Any of these chemicals can be found in a number of items. Be mindful of what air fresheners, aerosol sprays, oven cleaners, floor polishes, chlorine beach, laundry detergent, upholstery cleaners, and dishwashing detergents, have in them. In any case, there are protective measures you can take. Always clean in well ventilated areas, use water protective gloves, breathing masks, skip scented products, and wear eye protection. There are a multitude of products that can be used naturally. Natural, effective cleaning agents include baking soda, vinegar, hydrogen peroxide, salt, and lemon. You may not even need to go to the store. Reducing your exposure at home is something to be proactive about because you can control the environment, verses when out in public places. Every little interaction adds up and not that we should be paranoid because we do have immunity and defenses, but like anything we can do for our health, we need to take measures when and where we can.

The use of cleaning products and its relationship with the increasing health risks during the COVID‐19 pandemic – PMC (

Hazardous substances in frequently used professional cleaning products – PMC (

Traditional and environmentally preferable cleaning product exposure and health symptoms in custodians – PMC (

Reducing chemical exposures at home: opportunities for action – PMC (
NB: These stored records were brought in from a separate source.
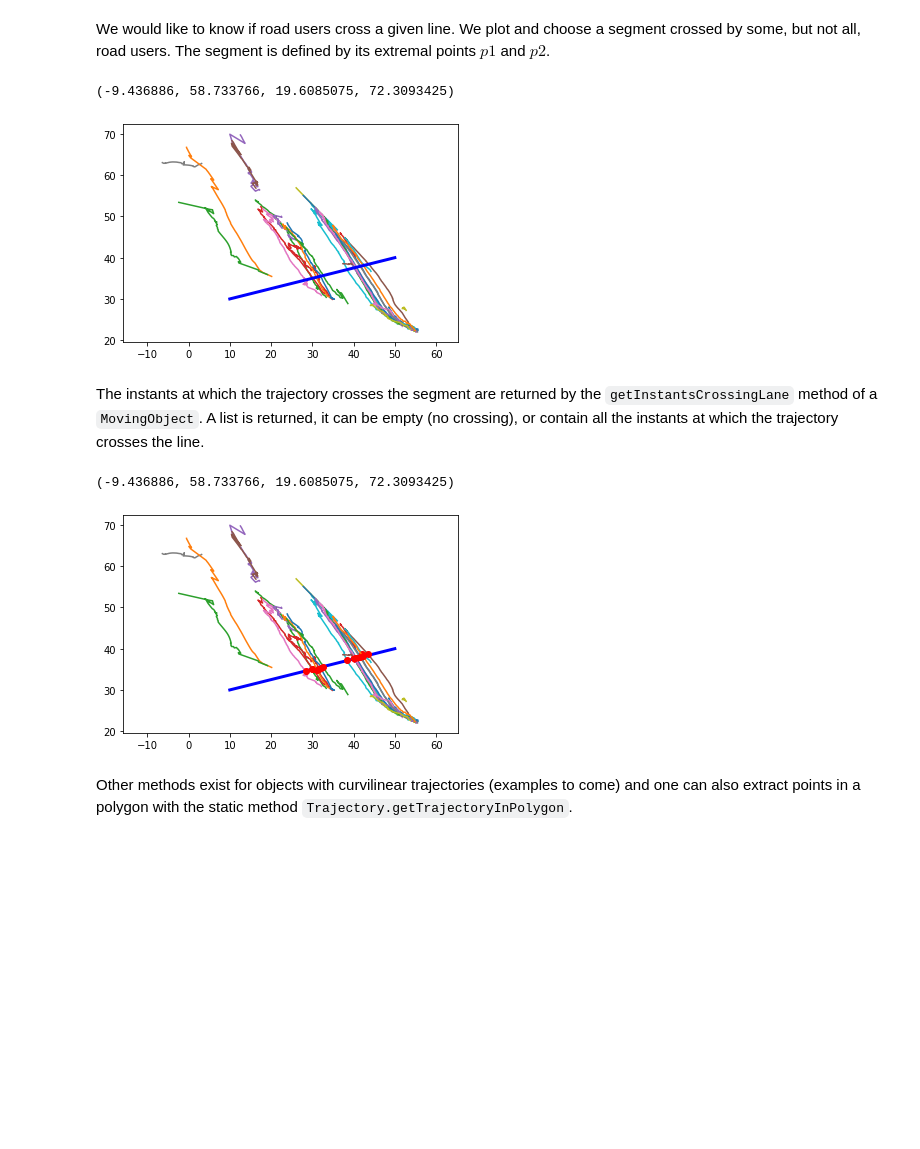
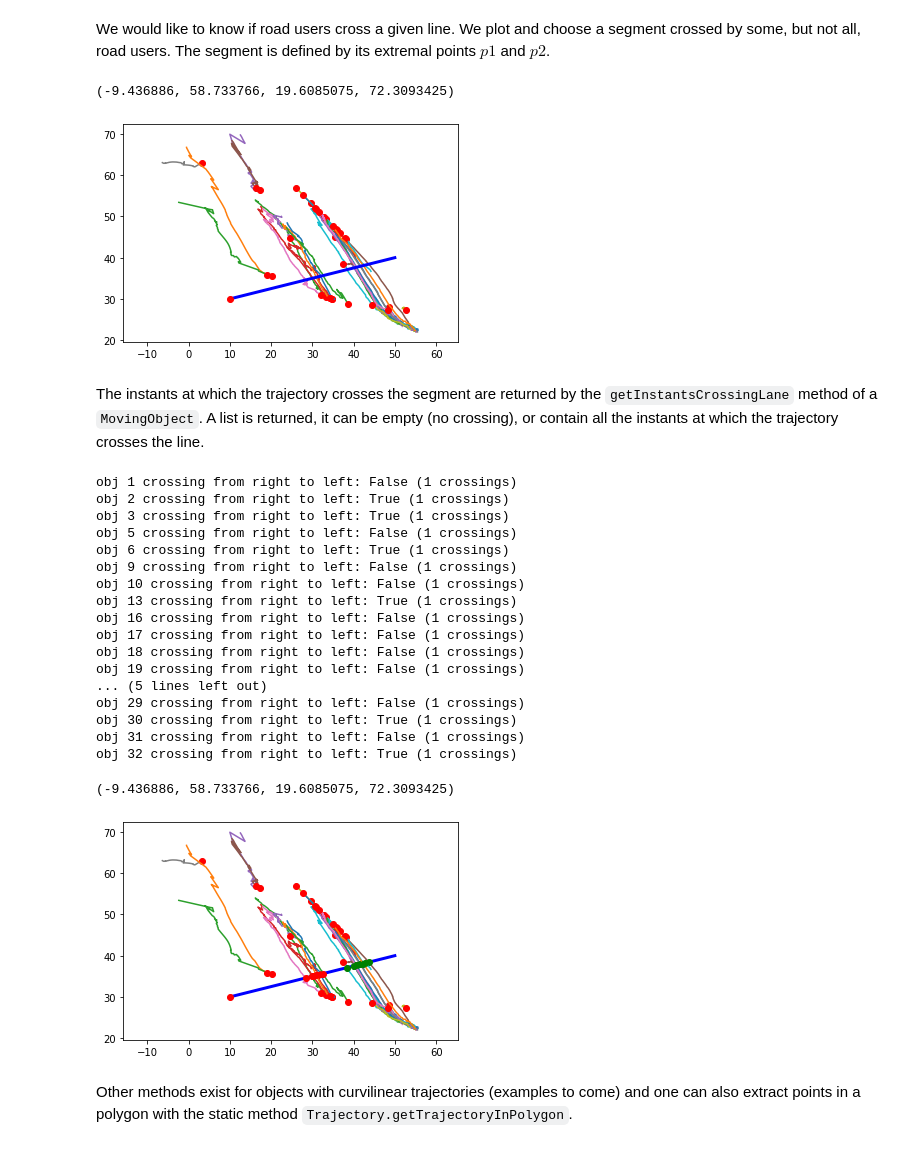
Before and after one commit to cvalentin8p/trafficintelligence, a Jupyter notebook: docs/detecting-line-polygon-crossing.ipynb, the cells around one changed output. Saved outputs shown, nothing was run; the diff lists cells and outputs as text; code cells hidden in the pictures; blank space fills up the shorter version.

Commit message:
updated documentation about line crossing

```diff
--- a/docs/detecting-line-polygon-crossing.ipynb
+++ b/docs/detecting-line-polygon-crossing.ipynb
@@ -10,30 +10,51 @@ objects = storage.loadTrajectoriesFromSqlite('../data/12-laurier/laurier.sqlite'
 We would like to know if road users cross a given line. We plot and choose a segment crossed by some, but not all, road users. The segment is defined by its extremal points $p1$ and $p2$.
 # %%
 for o in objects:
-    o.plot()
-p1=moving.Point(10,30)
+    o.plot(withOrigin=True)
+p1 = moving.Point(10,30)
 p2 = moving.Point(50,40)
-plt.plot([p1.x, p2.x],[p1.y, p2.y],'b', linewidth=3)
+moving.Point.plotSegment(p1, p2, 'b', withOrigin=True, linewidth=3)
 plt.axis('equal')
 #o = objects[0]
 #moving.Trajectory.getIntersections?
 # %% [output]
 (-9.436886, 58.733766, 19.6085075, 72.3093425)
-[figure, old version]
+[figure, new version]
 # %% [markdown]
 The instants at which the trajectory crosses the segment are returned by the `getInstantsCrossingLane` method of a `MovingObject`. A list is returned, it can be empty (no crossing), or contain all the instants at which the trajectory crosses the line.
 # %%
-plt.plot([p1.x, p2.x],[p1.y, p2.y],'b', linewidth=3)
+moving.Point.plotSegment(p1, p2, 'b', withOrigin=True, linewidth=3)
 for o in objects:
-    o.plot()
-    instants = o.getInstantsCrossingLane(p1, p2)
+    o.plot(withOrigin=True)
+    instants, intersections, rightToLeftOrientations = o.getInstantsCrossingLine(p1, p2, True)
     if len(instants) > 0:
-        #print(np.floor(instants[0]))
-        p = o.getPositionAtInstant(int(np.floor(instants[0])))
-        plt.plot([p.x],[p.y], 'or')
+        #p = o.getPositionAtInstant(int(np.floor(instants[0]))) # closest position in the trajectory
+        if rightToLeftOrientations[0]:
+            intersections[0].plot('or')
+        else:
+            intersections[0].plot('og')
+        print('obj {} crossing from right to left: {} ({} crossings)'
+              .format(o.getNum(), rightToLeftOrientations[0], len(instants)))
 plt.axis('equal')
 # %% [output]
-(-9.436886, 58.733766, 19.6085075, 72.3093425)
+obj 1 crossing from right to left: False (1 crossings)
+obj 2 crossing from right to left: True (1 crossings)
+obj 3 crossing from right to left: True (1 crossings)
+obj 5 crossing from right to left: False (1 crossings)
+obj 6 crossing from right to left: True (1 crossings)
+obj 9 crossing from right to left: False (1 crossings)
+obj 10 crossing from right to left: False (1 crossings)
+obj 13 crossing from right to left: True (1 crossings)
+obj 16 crossing from right to left: False (1 crossings)
+obj 17 crossing from right to left: False (1 crossings)
+obj 18 crossing from right to left: False (1 crossings)
+obj 19 crossing from right to left: False (1 crossings)
+... (5 lines left out)
+obj 29 crossing from right to left: False (1 crossings)
+obj 30 crossing from right to left: True (1 crossings)
+obj 31 crossing from right to left: False (1 crossings)
+obj 32 crossing from right to left: True (1 crossings)
+(-9.436886, 58.733766, 19.6085075, 72.3093425)
-[figure, old version]
+[figure, new version]
 # %% [markdown]
 Other methods exist for objects with curvilinear trajectories (examples to come) and one can also extract points in a polygon with the static method `Trajectory.getTrajectoryInPolygon`.
```
Also changed, not shown: 1 other file.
everybodysfit on Facebookeverybodysfit on Instagrameverybodysfit on Youtube
Dr. Megan Johnson McCullough owns a fitness studio in Oceanside CA called Every BODY's Fit. She has a Doctorate in Health and Human Performance, M.A. in Physical Education & Health Science, and she's an NASM Master Trainer & Instructor. She's also a professional natural bodybuilder, fitness model, Wellness Coach, and AFAA Group Exercise Instructor. She has 6 books on Amazon too,.